■ What to produce
Pictures aside, the data must be reproduced exactly.

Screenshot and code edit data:
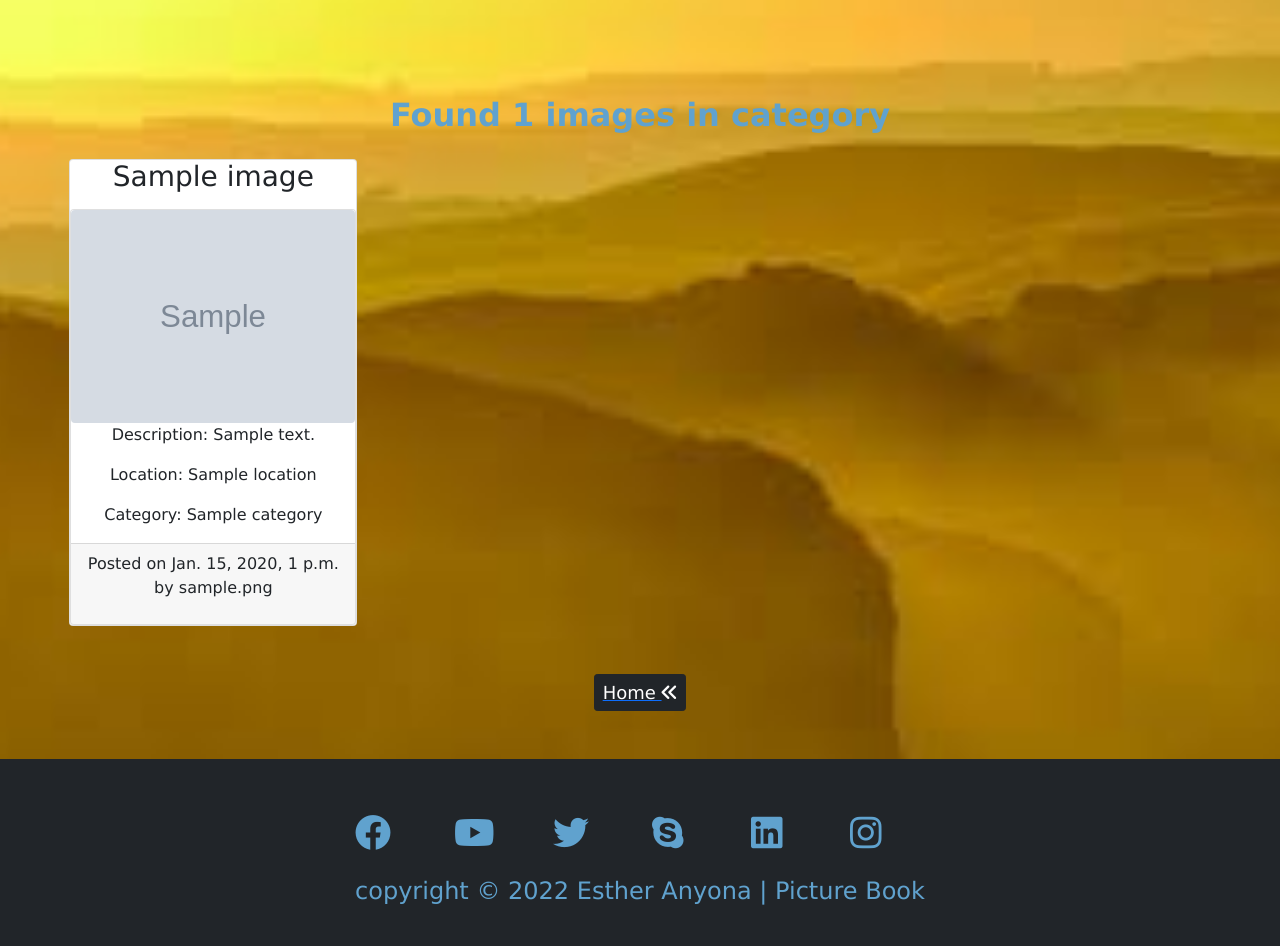
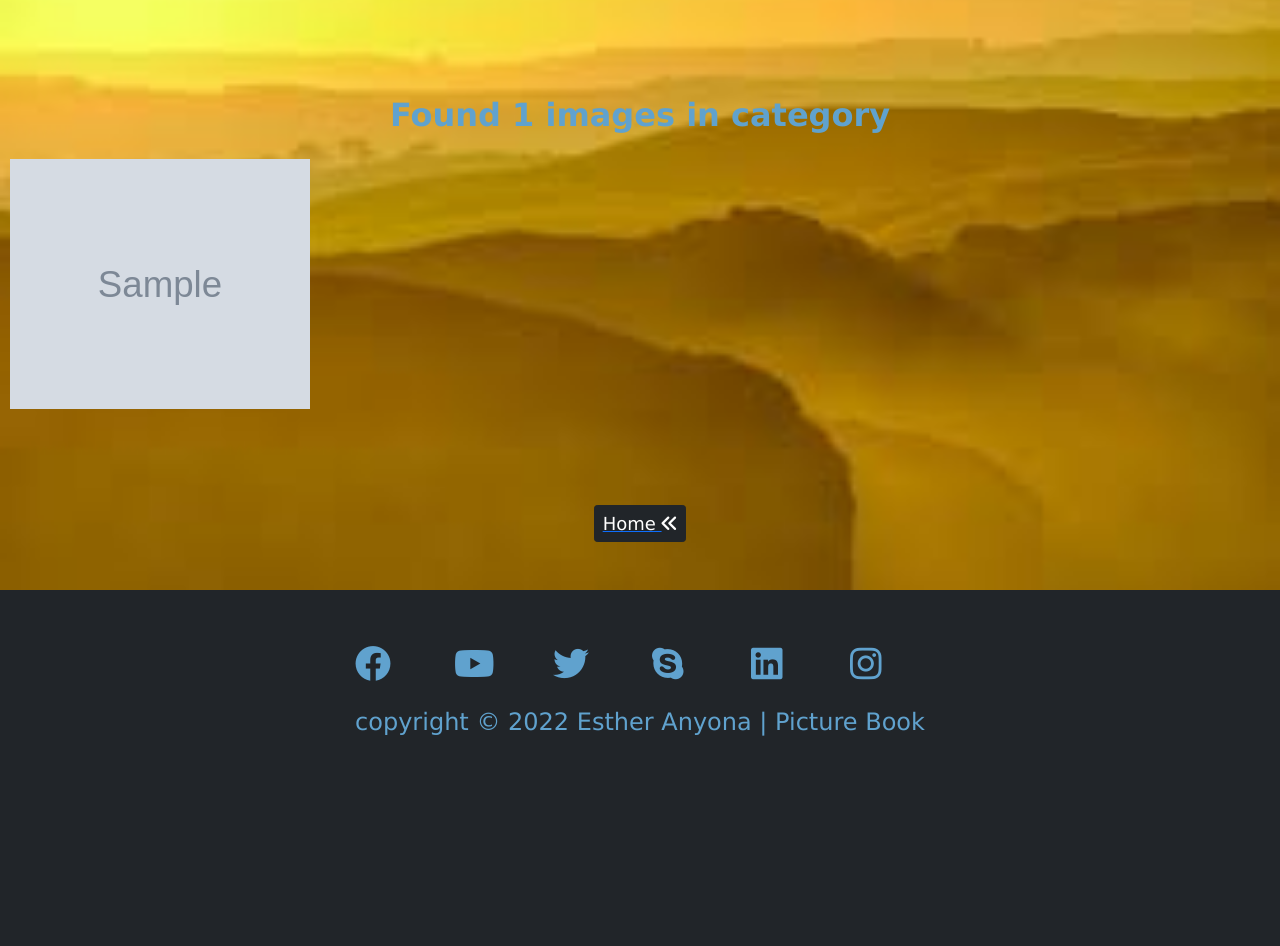
Before and after one commit to Esther-Anyona/picture-book, a Django app: template pictures/templates/search.html in a window 1280 px wide. Shown: the part 72-1018 px from the top of the page. After the commit the page ends 808 px from the top, so only its background shows below. Run offline with Django 4.2, Linux system fonts and the light colour scheme; the template is opened without the code that fills it: values that come from a table or form of the project are taken from there, others are empty; tables that the repository leaves empty hold one stand-in row (values such as "Sample post"); grey boxes marked "Sample" are stand-in pictures; some libraries are stand-ins or nearby versions.

Commit message:
Update search results display format

```diff
--- a/pictures/templates/home.html
+++ b/pictures/templates/home.html
@@ -15,7 +15,7 @@
       <div class="modal-dialog">
         <div class="modal-content">
           <div class="modal-header">
-            <button type="button" class="close" data-dismiss="modal"><span aria-hidden="true">&times;</span><span class="sr-only">Close</span></button>
+            <button type="button" class="close" data-bs-dismiss="modal"><span aria-hidden="true">&times;</span><span class="sr-only">Close</span></button>
             <h4 class="modal-title" id="myModalLabel">{{image.name}}</h4>
           </div>
           <div class="modal-body">
--- a/pictures/templates/search.html
+++ b/pictures/templates/search.html
@@ -11,28 +11,46 @@
     <div class="row">
         {% if images %}
           {% for image in images %}
-          <div class="col-sm-3 col-md-3 col-lg-4 d-flex justify-content-center">
-            <div class="card text-center" style="width: 18rem;">
-                    <div class="card-title">
-                        <h3>{{image.name}}</h3>
+    <div class="col-sm-4 col-md-4 col-lg-3 d-flex justify-content-center mb-5">
+    <a href="#" data-bs-target="#imagemodal{{ image.id }}" data-bs-toggle="modal" id="img">
+        <img id="imgsmall" src="{{image.image.url}}" style="width: 300px; height: 250px;">
+    </a>
+
+    <!-- Image modal -->
+    <div class="modal fade" id="imagemodal{{image.id}}" tabindex="-1" role="dialog" aria-labelledby="myModalLabel" aria-hidden="true">
+      <div class="modal-dialog">
+        <div class="modal-content">
+          <div class="modal-header">
+            <button type="button" class="close" data-bs-dismiss="modal"><span aria-hidden="true">&times;</span><span class="sr-only">Close</span></button>
+            <h4 class="modal-title" id="myModalLabel">{{image.name}}</h4>
           </div>
-                    <div class="card body">
-                        <div class="card-text">
-                        <img class="img-fluid rounded mx-auto d-block" src="{{image.image.url}}" alt="{{image.name}}" width="300" height="300">
+          <div class="modal-body">
+            <img src="{{image.image.url}}" style="width: 450px; height: 380px;" >
             <p>Description: {{image.description}}</p>
             <p>Location: {{image.location}}</p>
             <p>Category: {{image.category}}</p>
           </div>
-                        <div class="card-footer">
+          <div class="modal-footer">
             <p>Posted on {{image.date_posted}} by {{image.photographer}}</p>
+            <button onClick="Link(this.id)" id="{{image.image.url}}">Copy Image Link</button>
           </div>
         </div>
       </div>
       </div>
+    </div>
+    <script>
+        $("#img").on("click", function() {
+       $('#imgmodal').attr('src', $('#imgsmall').attr('src'));
+       $('#imagemodal').modal('show');
+    });
+    function Link(url){
+      navigator.clipboard.writeText(url);
+    }
+    </script>
           {% endfor %}
         {% endif %}
         <a class="d-flex justify-content-center mx-auto py-5" href="/">
-            <button class="btn btn-dark btn-sm" style="font-size:18px">Home <i class="fa fa-angle-double-left"></i></button>
+            <button class="btn btn-dark btn-sm" style="font-size:18px;"> Home <i class="fa fa-angle-double-left"></i></button>
         </a>
     </div>
 </div>
```
Lines whose indentation alone changed are shown as unchanged.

■ Result
Before and after one commit to Esther-Anyona/picture-book, a Django app: template pictures/templates/search.html in a window 1280 px wide. Shown: the part 72-1018 px from the top of the page. After the commit the page ends 808 px from the top, so only its background shows below. Run offline with Django 4.2, Linux system fonts and the light colour scheme; the template is opened without the code that fills it: values that come from a table or form of the project are taken from there, others are empty; tables that the repository leaves empty hold one stand-in row (values such as "Sample post"); grey boxes marked "Sample" are stand-in pictures; some libraries are stand-ins or nearby versions.

Commit message:
Update search results display format

```diff
--- a/pictures/templates/home.html
+++ b/pictures/templates/home.html
@@ -15,7 +15,7 @@
       <div class="modal-dialog">
         <div class="modal-content">
           <div class="modal-header">
-            <button type="button" class="close" data-dismiss="modal"><span aria-hidden="true">&times;</span><span class="sr-only">Close</span></button>
+            <button type="button" class="close" data-bs-dismiss="modal"><span aria-hidden="true">&times;</span><span class="sr-only">Close</span></button>
             <h4 class="modal-title" id="myModalLabel">{{image.name}}</h4>
           </div>
           <div class="modal-body">
--- a/pictures/templates/search.html
+++ b/pictures/templates/search.html
@@ -11,28 +11,46 @@
     <div class="row">
         {% if images %}
           {% for image in images %}
-          <div class="col-sm-3 col-md-3 col-lg-4 d-flex justify-content-center">
-            <div class="card text-center" style="width: 18rem;">
-                    <div class="card-title">
-                        <h3>{{image.name}}</h3>
+    <div class="col-sm-4 col-md-4 col-lg-3 d-flex justify-content-center mb-5">
+    <a href="#" data-bs-target="#imagemodal{{ image.id }}" data-bs-toggle="modal" id="img">
+        <img id="imgsmall" src="{{image.image.url}}" style="width: 300px; height: 250px;">
+    </a>
+
+    <!-- Image modal -->
+    <div class="modal fade" id="imagemodal{{image.id}}" tabindex="-1" role="dialog" aria-labelledby="myModalLabel" aria-hidden="true">
+      <div class="modal-dialog">
+        <div class="modal-content">
+          <div class="modal-header">
+            <button type="button" class="close" data-bs-dismiss="modal"><span aria-hidden="true">&times;</span><span class="sr-only">Close</span></button>
+            <h4 class="modal-title" id="myModalLabel">{{image.name}}</h4>
           </div>
-                    <div class="card body">
-                        <div class="card-text">
-                        <img class="img-fluid rounded mx-auto d-block" src="{{image.image.url}}" alt="{{image.name}}" width="300" height="300">
+          <div class="modal-body">
+            <img src="{{image.image.url}}" style="width: 450px; height: 380px;" >
             <p>Description: {{image.description}}</p>
             <p>Location: {{image.location}}</p>
             <p>Category: {{image.category}}</p>
           </div>
-                        <div class="card-footer">
+          <div class="modal-footer">
             <p>Posted on {{image.date_posted}} by {{image.photographer}}</p>
+            <button onClick="Link(this.id)" id="{{image.image.url}}">Copy Image Link</button>
           </div>
         </div>
       </div>
       </div>
+    </div>
+    <script>
+        $("#img").on("click", function() {
+       $('#imgmodal').attr('src', $('#imgsmall').attr('src'));
+       $('#imagemodal').modal('show');
+    });
+    function Link(url){
+      navigator.clipboard.writeText(url);
+    }
+    </script>
           {% endfor %}
         {% endif %}
         <a class="d-flex justify-content-center mx-auto py-5" href="/">
-            <button class="btn btn-dark btn-sm" style="font-size:18px">Home <i class="fa fa-angle-double-left"></i></button>
+            <button class="btn btn-dark btn-sm" style="font-size:18px;"> Home <i class="fa fa-angle-double-left"></i></button>
         </a>
     </div>
 </div>
```
Lines whose indentation alone changed are shown as unchanged.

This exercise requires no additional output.